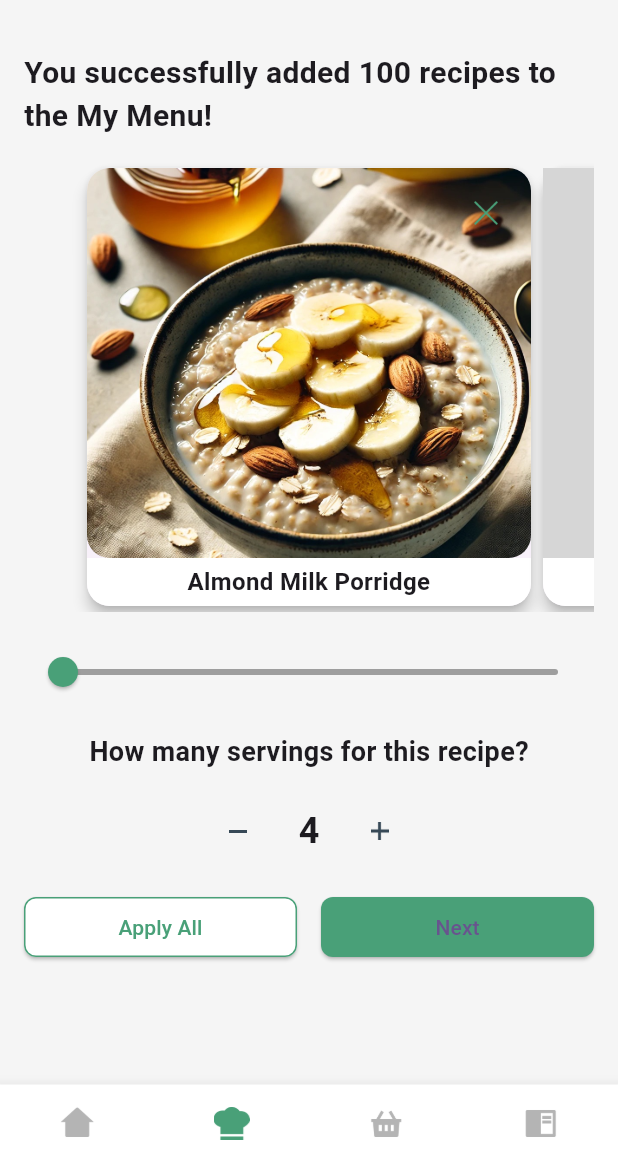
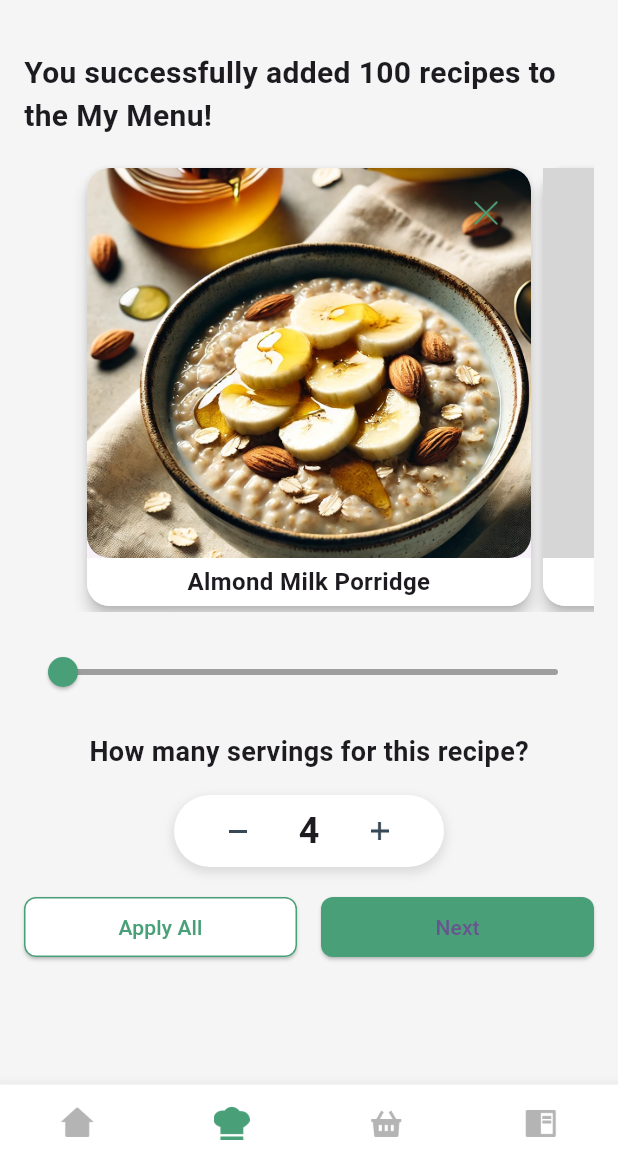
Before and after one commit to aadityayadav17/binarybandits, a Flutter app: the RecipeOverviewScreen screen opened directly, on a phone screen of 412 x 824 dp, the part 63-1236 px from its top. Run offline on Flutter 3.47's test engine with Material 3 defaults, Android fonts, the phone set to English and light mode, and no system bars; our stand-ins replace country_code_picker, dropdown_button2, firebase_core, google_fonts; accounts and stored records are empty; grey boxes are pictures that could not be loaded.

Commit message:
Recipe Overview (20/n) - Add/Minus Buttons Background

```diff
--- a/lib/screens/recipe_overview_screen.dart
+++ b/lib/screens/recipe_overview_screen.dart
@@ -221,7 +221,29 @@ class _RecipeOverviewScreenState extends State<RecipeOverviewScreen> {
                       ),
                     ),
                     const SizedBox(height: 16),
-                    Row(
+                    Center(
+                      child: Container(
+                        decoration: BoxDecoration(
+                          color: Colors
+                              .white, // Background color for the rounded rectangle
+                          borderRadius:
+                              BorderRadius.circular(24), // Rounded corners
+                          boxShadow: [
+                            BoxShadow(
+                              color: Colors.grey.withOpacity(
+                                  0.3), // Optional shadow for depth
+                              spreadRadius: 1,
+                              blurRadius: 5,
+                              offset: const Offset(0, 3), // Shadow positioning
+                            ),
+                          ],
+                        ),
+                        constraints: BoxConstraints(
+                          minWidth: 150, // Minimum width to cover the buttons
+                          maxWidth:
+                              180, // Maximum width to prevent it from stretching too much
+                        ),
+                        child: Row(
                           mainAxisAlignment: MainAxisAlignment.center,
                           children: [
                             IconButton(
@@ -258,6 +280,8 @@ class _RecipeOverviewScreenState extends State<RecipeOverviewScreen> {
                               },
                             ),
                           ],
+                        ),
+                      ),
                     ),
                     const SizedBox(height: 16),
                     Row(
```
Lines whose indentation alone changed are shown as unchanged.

**What to work on:** Where a line above contains the word "color", copy that line.

**Result below:**
+                          color: Colors
+                              .white, // Background color for the rounded rectangle
+                              color: Colors.grey.withOpacity(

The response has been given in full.